By Lapraya McCoy
Jacqueline Flowers, a junior broadcast journalism major from Charlotte, N.C., woke up on Tuesday morning dreading the events that were to come. She had already sent in her absentee ballot, so instead of voting, she spent time at Barack Obama’s campaign office on the edge of Hampton University’s campus and recorded history.
“At that point,” she said, “I was tired and I didn’t see the point in doing it.”
Because Flowers bit the bullet, she can now say she a was a part of the first group of Scripps Howard School of Journalism and Communications students who worked Election Day to provide print and live broadcast coverage of Obama, now the president-elect.

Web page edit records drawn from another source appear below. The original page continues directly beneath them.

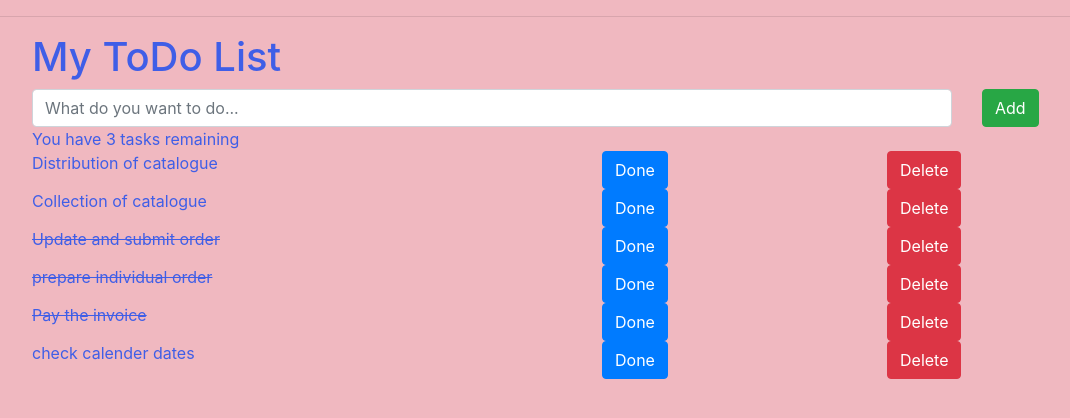
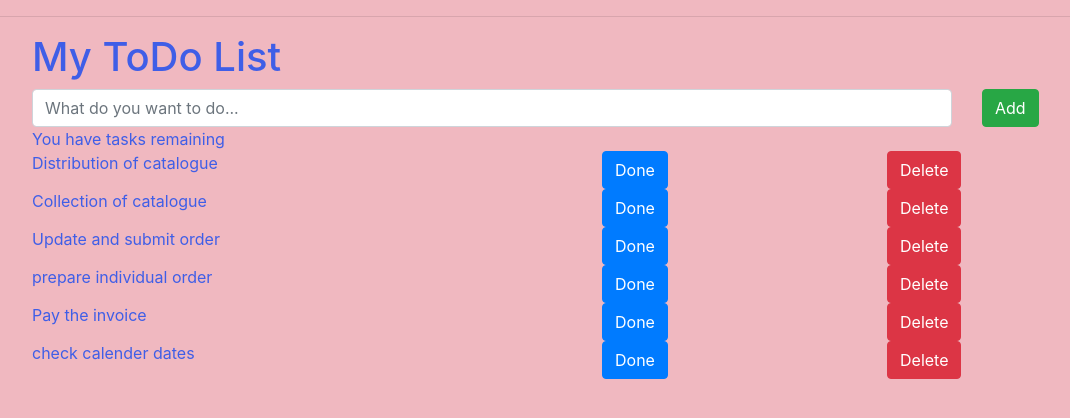
Before and after one commit to shahla24/to-do_app_frontend, a React (Create React App) app: page / in a window 1280 px wide. Shown: the top 418 px of the page, without its empty margins (53-1123 px from the left). Built offline with nearby package versions, Linux system fonts and the light colour scheme.

Commit message:
not fixed Done button

```diff
--- a/src/App.css
+++ b/src/App.css
@@ -21,7 +21,7 @@
   color: #09d3ac;
 }
 .completedTask {
-  text-decoration: line-through solid;
+  text-decoration: line-through;
 }
 
 .taskRow {
--- a/src/App.js
+++ b/src/App.js
@@ -1,12 +1,11 @@
 import React from 'react';
 import './App.css';
 import Header from './components/Header';
-//import Intro from './components/Intro';
-//import Task from './components/Task';
 import TaskCounter from './components/TaskCounter';
 import TaskList from './components/TaskList';
 import AddTask from './components/AddTask';
 const uuidv4 = require('uuid/v4');
+
 
 class App extends React.Component {
   constructor(props) {
@@ -14,10 +13,10 @@ class App extends React.Component {
     this.state = {
       tasks: [
         { id: uuidv4(), taskDescription: "Distribution of catalogue", completed: false },
-        { id: uuidv4(), taskDescription: "Collection of catalogue", completed: false },
-        { id: uuidv4(), taskDescription: "Update and submit order", completed: true },
+        { id: uuidv4(), taskDescription: "Collection of catalogue", completed: true },
+        { id: uuidv4(), taskDescription: "Update and submit order", completed: false },
         { id: uuidv4(), taskDescription: "prepare individual order", completed: true },
-        { id: uuidv4(), taskDescription: "Pay the invoice", completed: true },
+        { id: uuidv4(), taskDescription: "Pay the invoice", completed: false },
         { id: uuidv4(), taskDescription: "check calender dates", completed: false }
       ]
     };
@@ -28,13 +27,13 @@ class App extends React.Component {
     this.setState({ tasks: tasks });
   }
   deleteTask = (taskId) => {
-    //alert(`app will delete task:  ${taskId}`);
-    console.log('hello');
+
     let tasks = this.state.tasks;
+
     let filteredTasks = tasks.filter(function (task) {
       return task.id !== taskId;
-    }
-    );
+
+    });
     this.setState({ tasks: filteredTasks });
 
   }
@@ -44,9 +43,8 @@ class App extends React.Component {
         <Header />
         <AddTask newTask={this.addTaskToList} />
         <TaskCounter count={this.state.tasks.length} />
-        <TaskList tasks={this.state.tasks} deleteTaskFunc={this.deleteTask} />
-
-      </div>
+        <TaskList tasks={this.state.tasks} deleteTaskFunc={this.deleteTask} id={this.Id} />
+ </div>
 
     );
   }
--- a/src/components/AddTask.js
+++ b/src/components/AddTask.js
@@ -18,7 +18,7 @@ class AddTask extends React.Component {
     let taskDescription = this.state.taskDescription;
     taskDescription = event.target.value;
     this.setState({ taskDescription });
-    //this.setState({taskDescription: taskDescription});
+
   }
   render() {
     return (
--- a/src/components/Task.js
+++ b/src/components/Task.js
@@ -1,24 +1,21 @@
 import React from 'react';
+//import AddTask from 'react';
 //const uuidv4 = require('uuid/v4');
 class Task extends React.Component {
 
     deleteTask = () => {
-
         this.props.deleteTaskFunc(this.props.task.id);
-
     }
-    addTaskToList = () => {
-        this.props.newTask(this.props.task.id)
+    completedTask = () => {
+        this.props.completedTask(this.props.task.id)
     }
-
     render() {
         const completed = this.props.task.completed;
         return (
-
             <div className="row taskrow">
                 {completed &&
 
-                    <div className="col-12 col-md-6 completedTask">
+                    <div className="col-12 col-md-6 completedTasks">
 
                         {this.props.task.taskDescription}
                     </div>
@@ -44,6 +41,7 @@ class Task extends React.Component {
                     </div>
                 </div>
             </div>
+
         );
     }
 }
--- a/src/components/TaskCounter.js
+++ b/src/components/TaskCounter.js
@@ -6,7 +6,7 @@ class TaskCounter extends React.Component {
     return (
       <div className="row d-none d-md-block">
         <div className="col">
-          You have 3 tasks remaining
+          You have tasks remaining
             </div>
       </div>
     );
--- a/src/components/TaskList.js
+++ b/src/components/TaskList.js
@@ -6,7 +6,7 @@ class TaskList extends React.Component {
    return (
      <div>
        {this.props.tasks.map((task, index) => {
-        //return   <Task task={task} key={index} />;
+
           return <Task deleteTaskFunc={this.props.deleteTaskFunc} task={task} key={index} />;
 
        })
```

“We gave up our Homecoming and a lot of time for that moment right there,” she said “and it made it all worth it.”
When Van Dora Williams, a Scripps Howard professor, first came up with the idea to have her students write radio or TV stories about the election, she did not realize how much the experience would mean to them.
“I didn’t think they could scream like that,” said Williams.

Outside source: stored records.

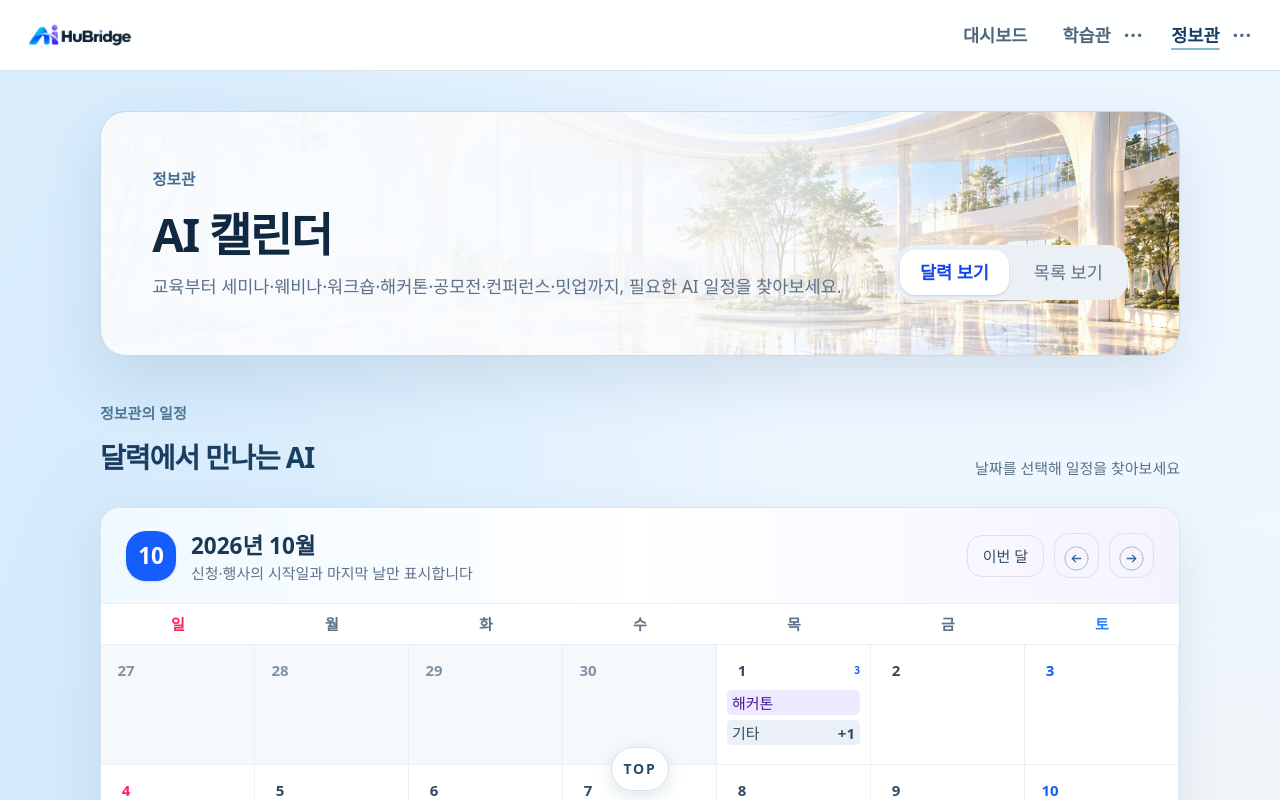
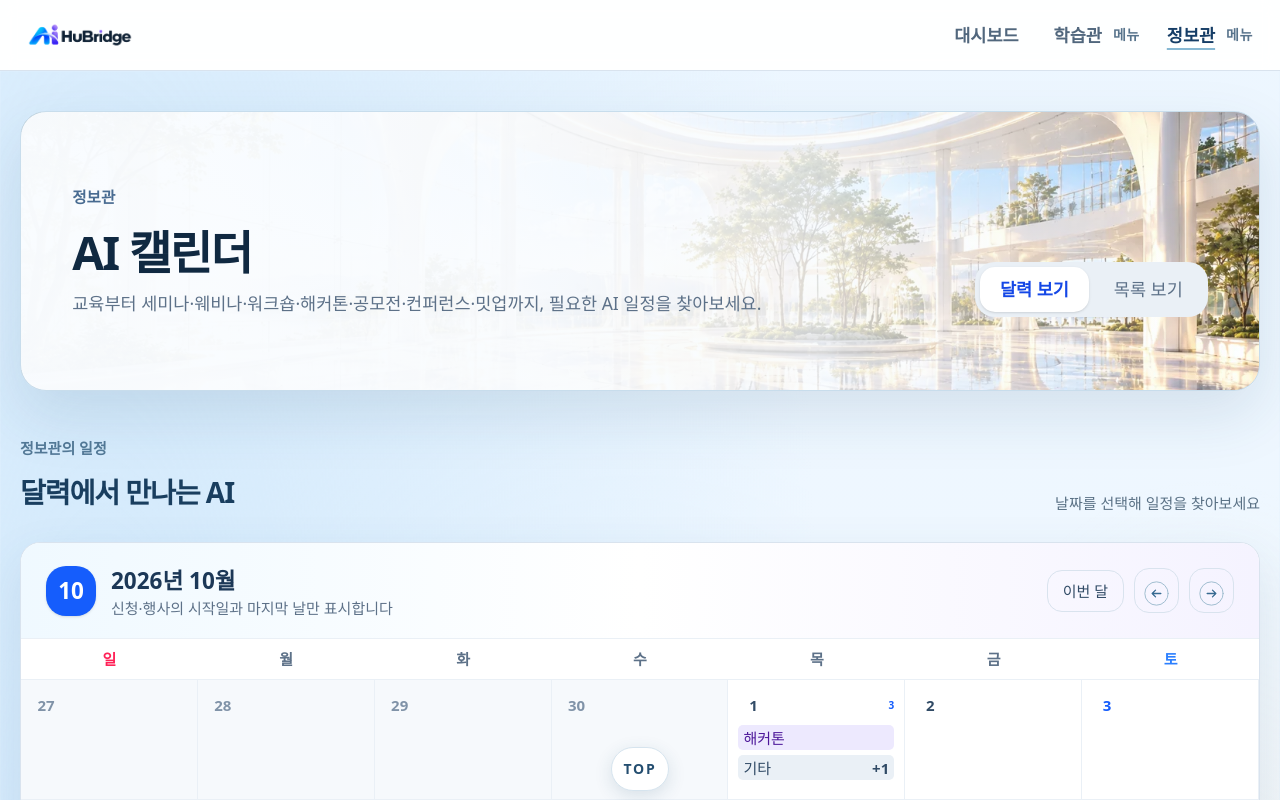
Before and after one commit to Oh-JunTaek/AIHuBridge, a React (Vite) app: page /calendar in a window 1280 px wide. Shown: the top 800 px of the page. Built offline with nearby package versions, Linux system fonts and the light colour scheme; a web font is replaced by a local one.

Commit message:
fix: 상단 메뉴와 배너 및 필터 디자인 정리

```diff
--- a/src/components/SiteNavigation.tsx
+++ b/src/components/SiteNavigation.tsx
@@ -43,9 +43,9 @@ export function SiteNavigation() {
             onPointerEnter={(event) => { if (event.pointerType === 'mouse') setOpen(group.id); }}
             onPointerLeave={(event) => { if (event.pointerType === 'mouse' && !(document.activeElement instanceof HTMLAnchorElement && event.currentTarget.contains(document.activeElement))) setOpen((current) => current === group.id ? null : current); }}>
             <div className={`nav-primary ${active ? 'is-active' : ''} ${expanded ? 'is-expanded' : ''}`}>
-              <NavLink to={group.items[0].to} onClick={() => setOpen(null)} className={`nav-primary-link ${focusStyle}`}>{t(group.key)}</NavLink>
+              <NavLink to={group.items[0].to} onFocus={() => setOpen(group.id)} onClick={() => setOpen(null)} className={`nav-primary-link ${focusStyle}`}>{t(group.key)}</NavLink>
               <button type="button" id={`nav-${group.id}-trigger`} aria-label={`${t(group.key)} 하위 메뉴`} aria-expanded={expanded} aria-controls={`nav-${group.id}-links`}
-                onClick={() => setOpen(expanded ? null : group.id)} className={`nav-expand ${focusStyle}`}><span aria-hidden="true">···</span></button>
+                onClick={() => setOpen(expanded ? null : group.id)} className={`nav-expand ${focusStyle}`}>메뉴</button>
             </div>
             <ul id={`nav-${group.id}-links`} hidden={!expanded}
               className="absolute left-0 right-0 top-full z-30 space-y-1 nav-popup rounded-xl border border-stone-200 bg-white p-2 shadow-lg dark:border-stone-700 dark:bg-stone-900 sm:right-auto sm:w-52 lg:left-auto lg:right-0">
--- a/src/index.css
+++ b/src/index.css
@@ -491,3 +491,13 @@ a:hover .wayfinding-icon, a:focus-visible .wayfinding-icon, button:hover .wayfin
 .exhibit-card:hover .reference-art-motion, .exhibit-card:focus-visible .reference-art-motion { transform: scale(1.045); }
 .exhibit-card:hover .reference-art::after, .exhibit-card:focus-visible .reference-art::after { transform: translateX(130%); }
 @media (prefers-reduced-motion: reduce) { .reference-art-motion, .reference-art::after { transition: none; } .exhibit-card:hover .reference-art-motion, .exhibit-card:focus-visible .reference-art-motion { transform: scale(1.005); } .reference-art::after { display: none; } }
+/* 공간별 배너의 폭과 기본 높이를 맞추고 긴 내용은 자연스럽게 늘린다. */
+.space-header { min-height: 280px; padding: 2rem clamp(1.5rem, 4vw, 3.2rem); }
+@media (max-width: 760px) { .space-header { min-height: 210px; padding: 1.5rem; } }
+/* 필터는 패널과 어울리는 작은 모서리로 정리한다. */
+.reading-sidebar nav button, .reading-sidebar [role="group"] button, .space-path .reading-sidebar button { border-radius: 8px; }
+/* 마우스 화면에서는 부가 기호 없이 메뉴를 보여 준다. */
+.nav-primary-link { padding-right: .75rem; }
+.nav-expand { position: absolute; width: 1px; height: 1px; min-width: 0; min-height: 0; padding: 0; overflow: hidden; clip-path: inset(50%); white-space: nowrap; }
+.nav-expand:focus-visible { position: static; width: auto; height: auto; min-height: 40px; padding: 0 .45rem; clip-path: none; font-size: .7rem; }
+@media (hover: none) { .nav-expand { position: static; width: auto; height: auto; min-width: 40px; min-height: 40px; padding: 0 .35rem; clip-path: none; color: #58748c; font-size: .7rem; } .nav-primary-link { padding-right: .2rem; } }
--- a/src/pages/Calendar.tsx
+++ b/src/pages/Calendar.tsx
@@ -52,7 +52,7 @@ export default function Calendar() {
   const reset = () => { setAudience('domestic'); setType('all'); setMode('all'); setFee('all'); setRegistration('all'); setIncludePast(false); setSearch(''); setRegion(''); setSelectedDay(null); };
 
   return (
-    <div className="space-page space-plaza space-calendar mx-auto max-w-4xl px-4 py-8 text-stone-700 dark:text-stone-200">
+    <div className="space-page space-plaza space-calendar mx-auto max-w-6xl px-4 py-6 text-stone-700 dark:text-stone-200">
       <header className="space-header mb-6 flex flex-wrap items-end justify-between gap-4">
         <div><p className="space-label">정보관</p><h1 className="text-3xl font-bold text-stone-900 dark:text-stone-100">AI 캘린더</h1><p className="mt-2 max-w-2xl text-sm text-stone-500 dark:text-stone-400">교육부터 세미나·웨비나·워크숍·해커톤·공모전·컨퍼런스·밋업까지, 필요한 AI 일정을 찾아보세요.</p></div>
         <div className="flex gap-1 rounded-xl bg-stone-100 p-1 dark:bg-stone-800" aria-label="일정 보기 방식">
--- a/src/pages/Dashboard.tsx
+++ b/src/pages/Dashboard.tsx
@@ -14,7 +14,7 @@ export default function Dashboard() {
   const t = useT();
   const date = new Date(now).toLocaleDateString('ko-KR', { month: 'long', day: 'numeric', weekday: 'short' });
   return (
-    <div className="space-page space-plaza dashboard-page mx-auto max-w-6xl px-4 py-8">
+    <div className="space-page space-plaza dashboard-page mx-auto max-w-6xl px-4 py-6">
       <header className="space-header dashboard-header mb-6">
         <div><p className="space-label">AI 허브릿지 대시보드</p><h1 className="text-3xl font-bold text-stone-900 dark:text-stone-100">AI 소식 한눈에</h1><p className="mt-2 text-sm text-stone-600 dark:text-stone-300">소식부터 배움까지, 필요한 정보를 한곳에서 만나보세요.</p><p className="dashboard-date">{date}</p></div>
         <Link to="/updates" className="dashboard-hero-link">AI 소식 모두 보기 <WayfindingIcon /></Link>
```
Also changed, not shown: 3 other files (tests, documents, lock files or other folders).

Williams encouraged other professors like Wayne Dawkins and Drew Berry to jump on board to challenge students to step out of their comfort zone. They were receptive.
So, Tuesday night Nov. 4, several Scripps Howard classrooms became one big newsroom and the students worked in teams to produce radio broadcasts for WHOV FM and live 10-minute newscasts that aired on Channel 52 across campus every 30 minutes from 7 p.m. until 11 p.m.
For Chris Swails, a senior broadcast journalism major, it was inspiring to be around students who are capable of running the show, he said.
“I get a lot of confidence from these people,” said Swails, who aspires to host his own radio show.
Swails worked on a piece that ranked the top five battleground states based on the complaints they received at the polls.
The story was read on-air by Sharise Darby, a junior broadcast journalism major from Atlanta, and McKenzie Harris, a junior broadcast journalism major from Austin, Texas.
“Surprisingly I wasn’t nervous,” said Harris. “It was like another practice day for me.”
Harris, like many of her peers, said she experienced a few difficulties where the video malfunctioned and she had to ad lib.
Berry, professor of media management, said he was pleased that the students remained positive and did not point fingers when things did not go the way they planned.
As Berry looks forward to doing more to prepare students for the work field, Williams is already planning coverage for the January inaugural speech.
“This is a great year for students overall,” she said.
The writer is a junior at Hampton University Scripps Howard School of Journalism and Communications.